Purple Hibiscus by Chimamanda Ngozi Adichie

(New York: Algonquin Books, 2012), 321

I read this while reading a commentary on James and it's ironic that one of the two books of the Bible mentioned in this novel is James, and her father is prototypical of the type of faith without works that James warns against: "Even the demons believe—and shudder! Do you want to be shown, you foolish person, that faith apart from works is useless?" (Jas-02). Perhaps he is more accurately one with faith but without love (at least toward his family in many of the interactions we see), or simply the embodiment of the worst type of rigid, legalistic practice of religion. Either way, while his teaching may be well-intentioned, it is not effective, echoing the other warning of James: "Not many of your should become teachers, my brothers, for you know that we who teach will be judged with grater strictness" (Jas-03). The other flavor of Catholicism offered by her family is Aunty Ifeoma with her relativistic and universalist attitudes. The one glimpse of a Catholicism true to the Gospel—selfless and docile to the Lord's will—is Father Amadi, yet his character is clouded by Kambili's crush as told from her point of view.

  • "A love sip, he called it, because you shared the little things you loved with the people you loved." (8)
  • "I was in my room after lunch, reading James chapter five..." (32)
  • "Because God has given you much, he expects much from you. He expects perfection." (47)
  • "Your Papa-Nnukwu is not a pagan, Kambili, he is a traditionalist," Aunty Ifeoma said. (81)
  • "You know, Father, it's like making okpa," Obiora said. "You mix the cowpea flour and palm oil, then you steam-cook for hours. You think you can ever get just the cowpea flour? Or just the palm oil?" "What are you talking about?" Father Amadi asked. "Religion and oppression," Obiora said. (172-173)
  • "Ifeoma, did you call a priest?" Papa asked. "Is that all you can say, eh, Eugene?
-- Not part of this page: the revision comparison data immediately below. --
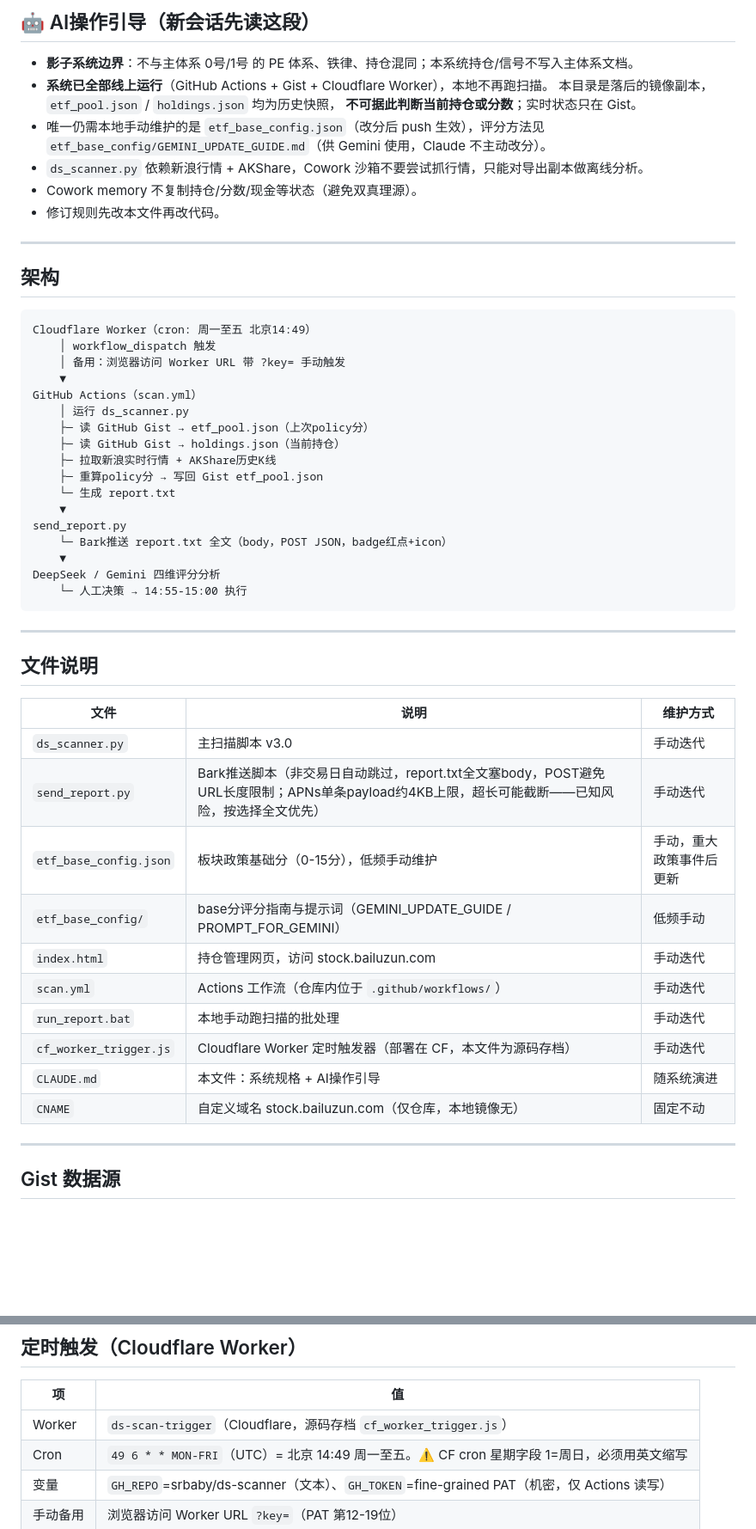
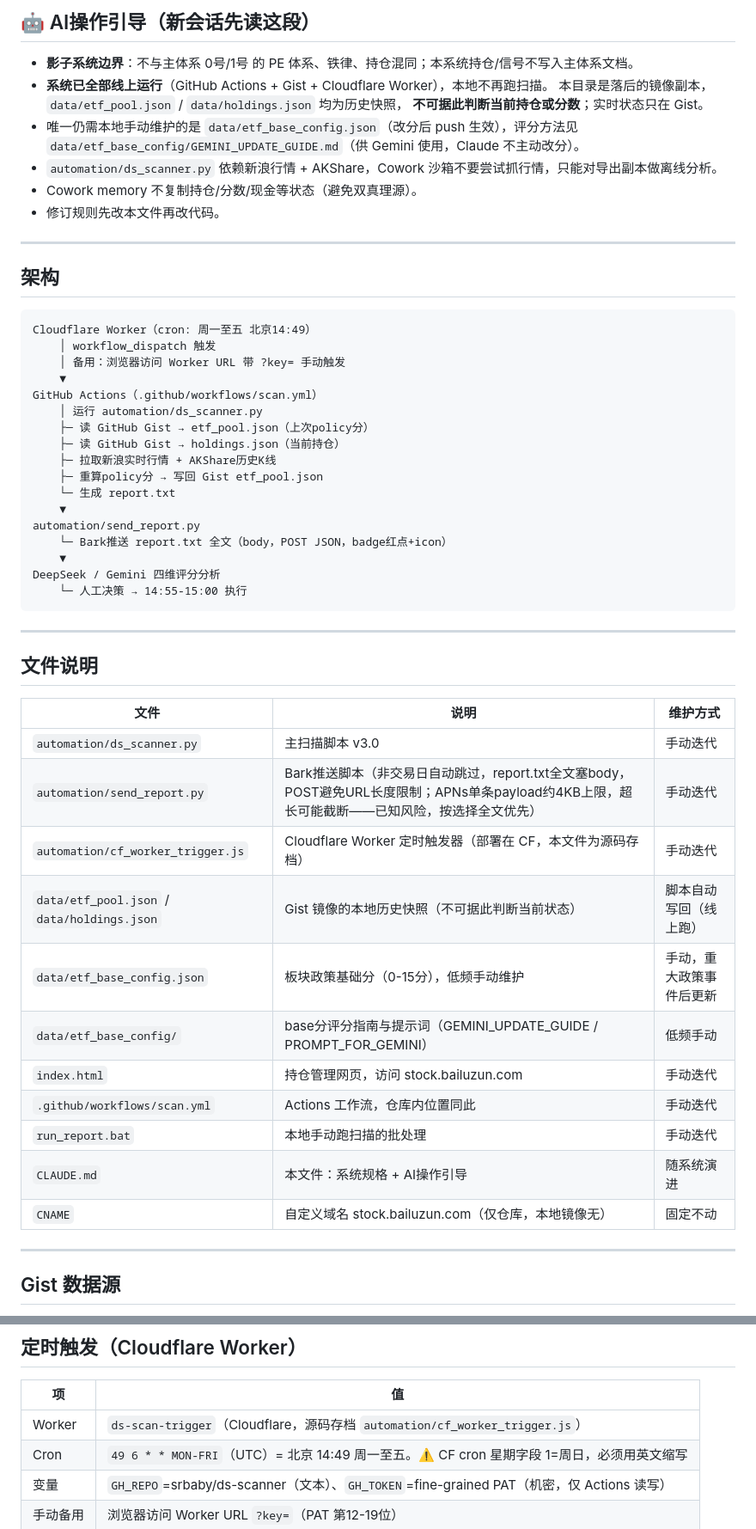
Before and after one commit to srbaby/ds-scanner, a Markdown page: CLAUDE.md, 2 parts joined by grey strips. Shown at 86% size. GitHub-like rendering; blank space fills up the shorter version.

Commit message:
Update file paths and structure in CLAUDE.md

```diff
--- a/CLAUDE.md
+++ b/CLAUDE.md
@@ -13,10 +13,10 @@ X-DeepSeek 波段验证系统，基于"价值波段 Value-Swing"方法论，每
 
 - **影子系统边界**：不与主体系 0号/1号 的 PE 体系、铁律、持仓混同；本系统持仓/信号不写入主体系文档。
 - **系统已全部线上运行**（GitHub Actions + Gist + Cloudflare Worker），本地不再跑扫描。
-  本目录是落后的镜像副本，`etf_pool.json` / `holdings.json` 均为历史快照，
+  本目录是落后的镜像副本，`data/etf_pool.json` / `data/holdings.json` 均为历史快照，
   **不可据此判断当前持仓或分数**；实时状态只在 Gist。
-- 唯一仍需本地手动维护的是 `etf_base_config.json`（改分后 push 生效），评分方法见 `etf_base_config/GEMINI_UPDATE_GUIDE.md`（供 Gemini 使用，Claude 不主动改分）。
-- `ds_scanner.py` 依赖新浪行情 + AKShare，Cowork 沙箱不要尝试抓行情，只能对导出副本做离线分析。
+- 唯一仍需本地手动维护的是 `data/etf_base_config.json`（改分后 push 生效），评分方法见 `data/etf_base_config/GEMINI_UPDATE_GUIDE.md`（供 Gemini 使用，Claude 不主动改分）。
+- `automation/ds_scanner.py` 依赖新浪行情 + AKShare，Cowork 沙箱不要尝试抓行情，只能对导出副本做离线分析。
 - Cowork memory 不复制持仓/分数/现金等状态（避免双真理源）。
 - 修订规则先改本文件再改代码。
 
@@ -29,15 +29,15 @@ Cloudflare Worker（cron: 周一至五 北京14:49）
     │ workflow_dispatch 触发
     │ 备用：浏览器访问 Worker URL 带 ?key= 手动触发
     ▼
-GitHub Actions（scan.yml）
-    │ 运行 ds_scanner.py
+GitHub Actions（.github/workflows/scan.yml）
+    │ 运行 automation/ds_scanner.py
     ├─ 读 GitHub Gist → etf_pool.json（上次policy分）
     ├─ 读 GitHub Gist → holdings.json（当前持仓）
     ├─ 拉取新浪实时行情 + AKShare历史K线
     ├─ 重算policy分 → 写回 Gist etf_pool.json
     └─ 生成 report.txt
     ▼
-send_report.py
+automation/send_report.py
     └─ Bark推送 report.txt 全文（body，POST JSON，badge红点+icon）
     ▼
 DeepSeek / Gemini 四维评分分析
@@ -48,18 +48,19 @@ DeepSeek / Gemini 四维评分分析
 
 ## 文件说明
 
-| 文件                   | 说明                                                         | 维护方式                 |
-| ---------------------- | ------------------------------------------------------------ | ------------------------ |
-| `ds_scanner.py`        | 主扫描脚本 v3.0                                              | 手动迭代                 |
-| `send_report.py`       | Bark推送脚本（非交易日自动跳过，report.txt全文塞body，POST避免URL长度限制；APNs单条payload约4KB上限，超长可能截断——已知风险，按选择全文优先） | 手动迭代                 |
-| `etf_base_config.json` | 板块政策基础分（0-15分），低频手动维护                       | 手动，重大政策事件后更新 |
-| `etf_base_config/`     | base分评分指南与提示词（GEMINI_UPDATE_GUIDE / PROMPT_FOR_GEMINI） | 低频手动                 |
-| `index.html`           | 持仓管理网页，访问 stock.bailuzun.com                        | 手动迭代                 |
-| `scan.yml`             | Actions 工作流（仓库内位于 `.github/workflows/`）            | 手动迭代                 |
-| `run_report.bat`       | 本地手动跑扫描的批处理                                       | 手动迭代                 |
-| `cf_worker_trigger.js` | Cloudflare Worker 定时触发器（部署在 CF，本文件为源码存档）  | 手动迭代                 |
-| `CLAUDE.md`            | 本文件：系统规格 + AI操作引导                                | 随系统演进               |
-| `CNAME`                | 自定义域名 stock.bailuzun.com（仅仓库，本地镜像无）          | 固定不动                 |
+| 文件                                        | 说明                                                         | 维护方式                 |
+| ------------------------------------------- | ------------------------------------------------------------ | ------------------------ |
+| `automation/ds_scanner.py`                  | 主扫描脚本 v3.0                                              | 手动迭代                 |
+| `automation/send_report.py`                 | Bark推送脚本（非交易日自动跳过，report.txt全文塞body，POST避免URL长度限制；APNs单条payload约4KB上限，超长可能截断——已知风险，按选择全文优先） | 手动迭代                 |
+| `automation/cf_worker_trigger.js`           | Cloudflare Worker 定时触发器（部署在 CF，本文件为源码存档）  | 手动迭代                 |
+| `data/etf_pool.json` / `data/holdings.json` | Gist 镜像的本地历史快照（不可据此判断当前状态）              | 脚本自动写回（线上跑）   |
+| `data/etf_base_config.json`                 | 板块政策基础分（0-15分），低频手动维护                       | 手动，重大政策事件后更新 |
+| `data/etf_base_config/`                     | base分评分指南与提示词（GEMINI_UPDATE_GUIDE / PROMPT_FOR_GEMINI） | 低频手动                 |
+| `index.html`                                | 持仓管理网页，访问 stock.bailuzun.com                        | 手动迭代                 |
+| `.github/workflows/scan.yml`                | Actions 工作流，仓库内位置同此                               | 手动迭代                 |
+| `run_report.bat`                            | 本地手动跑扫描的批处理                                       | 手动迭代                 |
+| `CLAUDE.md`                                 | 本文件：系统规格 + AI操作引导                                | 随系统演进               |
+| `CNAME`                                     | 自定义域名 stock.bailuzun.com（仅仓库，本地镜像无）          | 固定不动                 |
 
 ---
 
@@ -80,7 +81,7 @@ DeepSeek / Gemini 四维评分分析
 
 | 项       | 值                                                           |
 | -------- | ------------------------------------------------------------ |
-| Worker   | `ds-scan-trigger`（Cloudflare，源码存档 `cf_worker_trigger.js`） |
+| Worker   | `ds-scan-trigger`（Cloudflare，源码存档 `automation/cf_worker_trigger.js`） |
 | Cron     | `49 6 * * MON-FRI`（UTC）= 北京 14:49 周一至五。⚠️ CF cron 星期字段 1=周日，必须用英文缩写 |
 | 变量     | `GH_REPO`=srbaby/ds-scanner（文本）、`GH_TOKEN`=fine-grained PAT（机密，仅 Actions 读写） |
 | 手动备用 | 浏览器访问 Worker URL `?key=`（PAT 第12-19位）               |
```
Also changed, not shown: other parts of CLAUDE.md (+6 -3 lines).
Have you nothing else to say gbo? Our father has died! Has your head turned upside down? Will you not help me bury our father?" "I cannot participate in a pagan funeral, but we can discuss with the parish priest and arrange a Catholic funeral." Aunty Ifeoma got up and started to shout. Her voice was unsteady. "I will put my dead husband's grave up for sale, Eugene, before I give our father a Catholic funeral. Do you hear me? I said I will sell Ifediora's grave first! Was our father a Catholic? I ask you, Eugene, was he a Catholic?" (188-189)
  • "Ifeoma, do you think you are the only one who knows the truth? Do you think we do not all know the truth, eh? But gwakenem, will the truth feed your children? Will the truth pay their school fees and buy their clothes?" (222-223)
  • Set high expectations for kids and let them surprise you: "When they were not looking, he took the rod up a notch, then yelled, 'One more time: set, go!' and they jumped over it...He laughed and said he believed they could jump higher than they thought they could. And that they had just proved him right. It was what Aunty Ifeoma did to my cousins, I realized then, setting higher and higher jumps for them in the way she talked to them, in what she expected of them." (226)
  • Jaja: "Of course God knows best. Look what He did to his faithful servant Job, even to His own son. But have you ever wondered why? Why did He have to murder his own son so we would be saved? Why didn't He just go ahead and save us?" (289)
    • Amaka's letters from America: "Sure, there has never been a power outage and hot water runs from the tap, but we don't laugh anymore, she writes, because we don't have the time to laugh, because we don't see one another." (301)

Topic: Novel


Created: 2023-05-19-Fri
Updated: 2024-05-26-Sun